In her memoir, Larina mainly writes of her first years in the Gulag, though she was there for twenty. For much of this time, because of her status as the wife of Bukharin, she was kept under close surveillance and was not allowed out to perform labor. Instead, much of her time was spent dealing with the grinding boredom of doing nothing. “By this time, I was an experienced zek [prisoner], having already been detained in many prisons: Astrakhan, Saratov, Sverdlovsk, Tomsk, Novosibirsk. I had become accustomed to an isolated existence without books, paper, or pencil, unable to do anything but string together rhymes and memorize them by endless repetition, read from memory the verses of my favorite poets.”

Avoiding General Labor

Even if prisoners managed to meet their outrageous production quotas, food provisions often failed to replenish the calories expended. Prisoners all knew that those most likely to survive were those most successful at avoiding hard labor.

If prisoners could not avoid work entirely, they sought light work in camp kitchens, offices, hospitals, or barracks.

“We all agreed on the following maxims,” recalled former prisoner Dmitri Panin, “a day of shirking guarantees a longer life; don’t put in a single day’s hard labor if you can help it; work is not a bear—it won’t run off to the forest and disappear; even horses will die if they’re overworked…We agreed that we would serve out our sentences, but not to end them prematurely along with our lives.”

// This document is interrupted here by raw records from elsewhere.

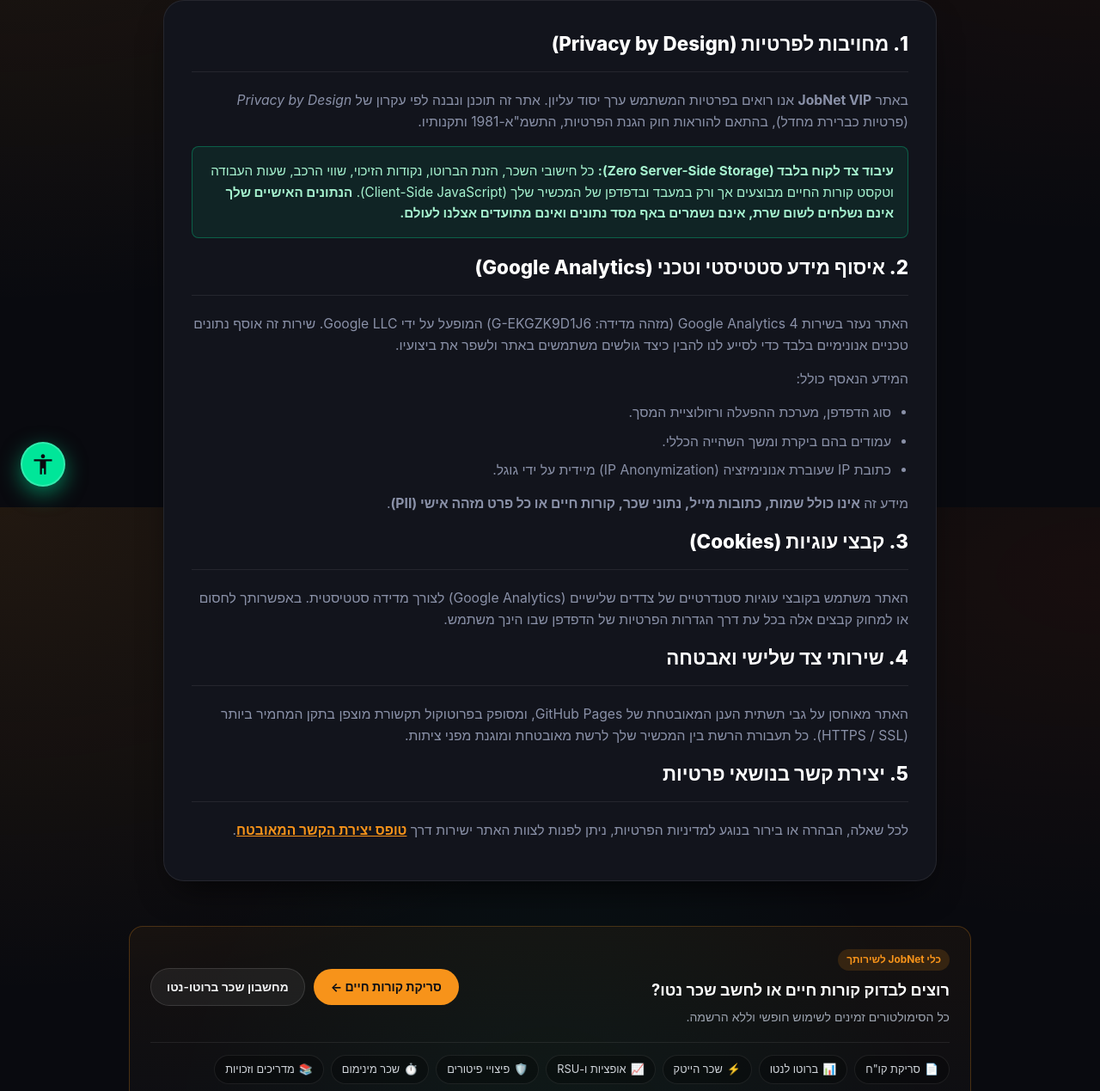
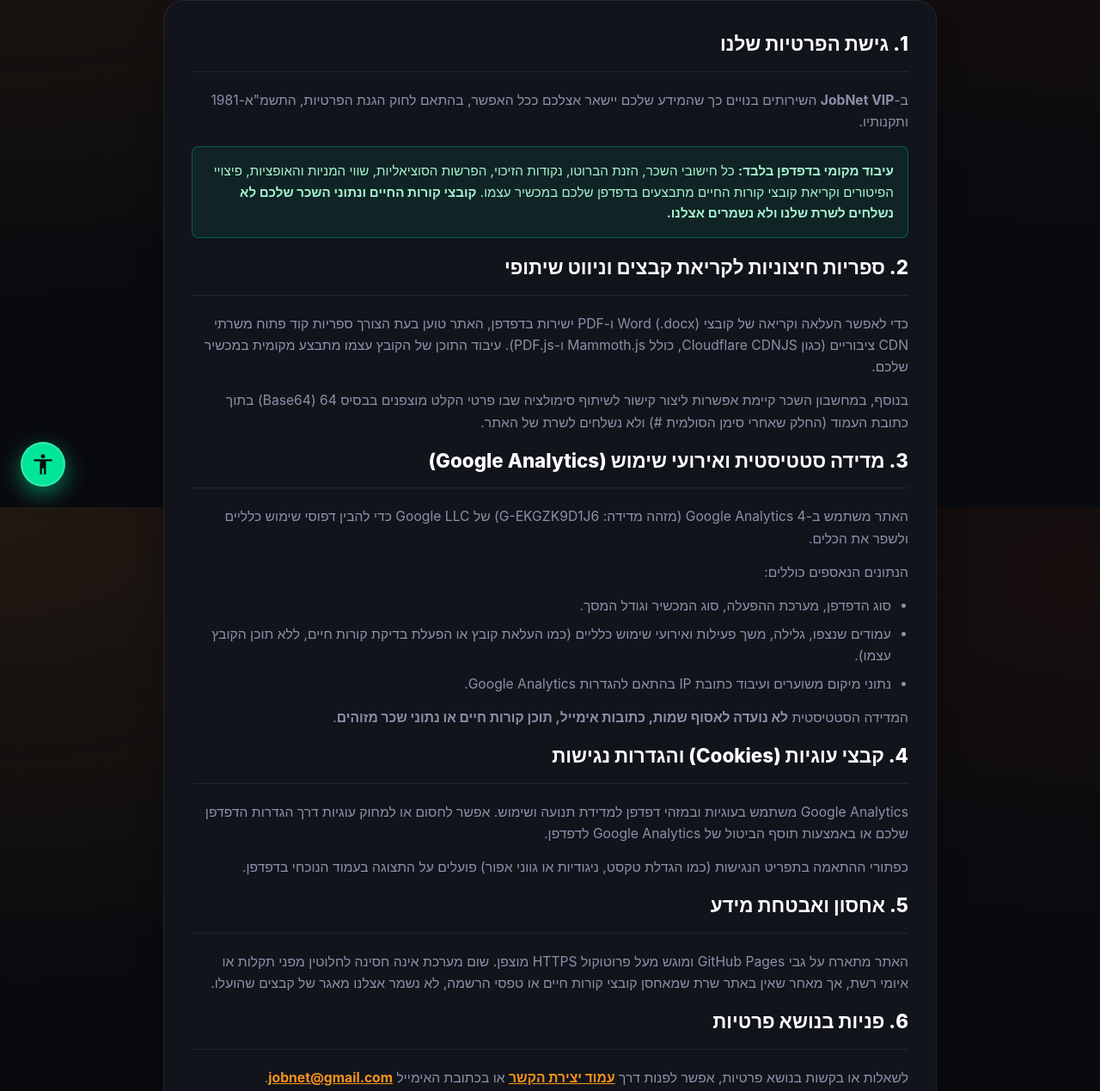
Before and after one commit to 8520258/jobnet, a plain HTML site: page privacy.html in a window 1280 px wide. Shown: the part 210-1479 px from the top of the page at 86% size. Drawn offline with Linux system fonts and the light colour scheme.

Commit message:
Revise privacy policy and update links
Updated privacy policy content for clarity and compliance.

```diff
--- a/privacy.html
+++ b/privacy.html
@@ -4,42 +4,47 @@
   <meta charset="UTF-8">
   <meta name="viewport" content="width=device-width, initial-scale=1.0">
   <title>מדיניות פרטיות | JobNet VIP</title>
-  <meta name="description" content="מדיניות הפרטיות של מחשבון השכר JobNet VIP. פרטיות מוחלטת: נתוני השכר מחושבים בדפדפן המשתמש ואינם נשמרים בשרת.">
+  <meta name="description" content="מדיניות הפרטיות של JobNet VIP: עיבוד מקומי בדפדפן לקורות חיים ולמחשבוני השכר ללא שמירה בשרת, לצד פירוט מדידה ועוגיות.">
   <link rel="canonical" href="https://jobnet.vip/privacy.html">
 
-  <!-- חיבור לתשתית המרכזית -->
-  <link rel="stylesheet" href="/style.css">
-  <script src="/common.js" defer></script>
+  <link rel="stylesheet" href="./style.css">
+  <script src="./common.js?v=4.4.0" defer></script>
 </head>
 <body>
 
   <main class="container">
     <div class="card">
-      <h2>1. מחויבות לפרטיות (Privacy by Design)</h2>
-      <p>באתר <strong>JobNet VIP</strong> אנו רואים בפרטיות המשתמש ערך יסוד עליון. אתר זה תוכנן ונבנה לפי עקרון של <em>Privacy by Design</em> (פרטיות כברירת מחדל), בהתאם להוראות חוק הגנת הפרטיות, התשמ"א-1981 ותקנותיו.</p>
+      <h2>1. גישת הפרטיות שלנו</h2>
+      <p>ב-<strong>JobNet VIP</strong> השירותים בנויים כך שהמידע שלכם יישאר אצלכם ככל האפשר, בהתאם לחוק הגנת הפרטיות, התשמ"א-1981 ותקנותיו.</p>
 
       <div style="background: rgba(0, 230, 153, 0.08); border: 1px solid rgba(0, 230, 153, 0.3); border-radius: 8px; padding: 16px; color: #a7f3d0; margin: 16px 0; font-size: 0.95rem;">
-        <strong>עיבוד צד לקוח בלבד (Zero Server-Side Storage):</strong> כל חישובי השכר, הזנת הברוטו, נקודות הזיכוי, שווי הרכב, שעות העבודה וטקסט קורות החיים מבוצעים אך ורק במעבד ובדפדפן של המכשיר שלך (Client-Side JavaScript). <strong>הנתונים האישיים שלך אינם נשלחים לשום שרת, אינם נשמרים באף מסד נתונים ואינם מתועדים אצלנו לעולם.</strong>
+        <strong>עיבוד מקומי בדפדפן בלבד:</strong> כל חישובי השכר, הזנת הברוטו, נקודות הזיכוי, הפרשות הסוציאליות, שווי המניות והאופציות, פיצויי הפיטורים וקריאת קובצי קורות החיים מתבצעים בדפדפן שלכם במכשיר עצמו. <strong>קובצי קורות החיים ונתוני השכר שלכם לא נשלחים לשרת שלנו ולא נשמרים אצלנו.</strong>
       </div>
 
-      <h2>2. איסוף מידע סטטיסטי וטכני (Google Analytics)</h2>
-      <p>האתר נעזר בשירות Google Analytics 4 (מזהה מדידה: <code>G-EKGZK9D1J6</code>) המופעל על ידי Google LLC. שירות זה אוסף נתונים טכניים אנונימיים בלבד כדי לסייע לנו להבין כיצד גולשים משתמשים באתר ולשפר את ביצועיו.</p>
-      <p>המידע הנאסף כולל:</p>
+      <h2>2. ספריות חיצוניות לקריאת קבצים וניווט שיתופי</h2>
+      <p>כדי לאפשר העלאה וקריאה של קובצי Word (.docx) ו-PDF ישירות בדפדפן, האתר טוען בעת הצורך ספריות קוד פתוח משרתי CDN ציבוריים (כגון Cloudflare CDNJS, כולל Mammoth.js ו-PDF.js). עיבוד התוכן של הקובץ עצמו מתבצע מקומית במכשיר שלכם.</p>
+      <p>בנוסף, במחשבון השכר קיימת אפשרות ליצור קישור לשיתוף סימולציה שבו פרטי הקלט מוצפנים בבסיס 64 (Base64) בתוך כתובת העמוד (החלק שאחרי סימן הסולמית <code>#</code>) ולא נשלחים לשרת של האתר.</p>
+
+      <h2>3. מדידה סטטיסטית ואירועי שימוש (Google Analytics)</h2>
+      <p>האתר משתמש ב-Google Analytics 4 (מזהה מדידה: <code>G-EKGZK9D1J6</code>) של Google LLC כדי להבין דפוסי שימוש כלליים ולשפר את הכלים.</p>
+      <p>הנתונים הנאספים כוללים:</p>
       <ul style="color: var(--muted); padding-right: 20px; margin-bottom: 14px;">
-        <li style="margin-bottom: 8px;">סוג הדפדפן, מערכת ההפעלה ורזולוציית המסך.</li>
-        <li style="margin-bottom: 8px;">עמודים בהם ביקרת ומשך השהייה הכללי.</li>
-        <li style="margin-bottom: 8px;">כתובת IP שעוברת אנונימיזציה (IP Anonymization) מיידית על ידי גוגל.</li>
+        <li style="margin-bottom: 8px;">סוג הדפדפן, מערכת ההפעלה, סוג המכשיר וגודל המסך.</li>
+        <li style="margin-bottom: 8px;">עמודים שנצפו, גלילה, משך פעילות ואירועי שימוש כלליים (כמו העלאת קובץ או הפעלת בדיקת קורות חיים, ללא תוכן הקובץ עצמו).</li>
+        <li style="margin-bottom: 8px;">נתוני מיקום משוערים ועיבוד כתובת IP בהתאם להגדרות Google Analytics.</li>
       </ul>
-      <p>מידע זה <strong>אינו כולל שמות, כתובות מייל, נתוני שכר, קורות חיים או כל פרט מזהה אישי (PII)</strong>.</p>
+      <p>המדידה הסטטיסטית <strong>לא נועדה לאסוף שמות, כתובות אימייל, תוכן קורות חיים או נתוני שכר מזוהים</strong>.</p>
 
-      <h2>3. קבצי עוגיות (Cookies)</h2>
-      <p>האתר משתמש בקובצי עוגיות סטנדרטיים של צדדים שלישיים (Google Analytics) לצורך מדידה סטטיסטית. באפשרותך לחסום או למחוק קבצים אלה בכל עת דרך הגדרות הפרטיות של הדפדפן שבו הינך משתמש.</p>
+      <h2>4. קבצי עוגיות (Cookies) והגדרות נגישות</h2>
+      <p>Google Analytics משתמש בעוגיות ובמזהי דפדפן למדידת תנועה ושימוש. אפשר לחסום או למחוק עוגיות דרך הגדרות הדפדפן שלכם או באמצעות תוסף הביטול של Google Analytics לדפדפן.</p>
+      <p>כפתורי ההתאמה בתפריט הנגישות (כמו הגדלת טקסט, ניגודיות או גווני אפור) פועלים על התצוגה בעמוד הנוכחי בדפדפן.</p>
 
-      <h2>4. שירותי צד שלישי ואבטחה</h2>
-      <p>האתר מאוחסן על גבי תשתית הענן המאובטחת של GitHub Pages, ומסופק בפרוטוקול תקשורת מוצפן בתקן המחמיר ביותר (HTTPS / SSL). כל תעבורת הרשת בין המכשיר שלך לרשת מאובטחת ומוגנת מפני ציתות.</p>
+      <h2>5. אחסון ואבטחת מידע</h2>
+      <p>האתר מתארח על גבי GitHub Pages ומוגש מעל פרוטוקול HTTPS מוצפן. שום מערכת אינה חסינה לחלוטין מפני תקלות או איומי רשת, אך מאחר שאין באתר שרת שמאחסן קובצי קורות חיים או טפסי הרשמה, לא נשמר אצלנו מאגר של קבצים שהועלו.</p>
 
-      <h2>5. יצירת קשר בנושאי פרטיות</h2>
-      <p>לכל שאלה, הבהרה או בירור בנוגע למדיניות הפרטיות, ניתן לפנות לצוות האתר ישירות דרך <a href="/contact.html" style="color:var(--accent); font-weight: bold;">טופס יצירת הקשר המאובטח</a>.</p>
+      <h2>6. פניות בנושא פרטיות</h2>
+      <p>לשאלות או בקשות בנושא פרטיות, אפשר לפנות דרך <a href="./contact.html" style="color:var(--accent); font-weight: bold;">עמוד יצירת הקשר</a> או בכתובת האימייל <a href="mailto:jobnet@gmail.com" style="color:var(--accent); font-weight: bold;">jobnet@gmail.com</a>.</p>
+      <p style="font-size: 0.85rem; color: var(--muted); margin-top: 16px;">עודכן לאחרונה: נובמבר 2026.</p>
     </div>
   </main>
 
```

Many prisoners intentionally injured themselves to avoid work—an act that could be prosecuted as sabotage. Joseph Scholmer remembered his desperation, “One evening I went to my friend Richard, the Estonian, and explained my predicament. ‘You must smash my wrist for me with a piece of wood.’ I had everything prepared. I had hidden a stout piece of wood in the snow. Richard asked, ‘How hard shall I hit?’”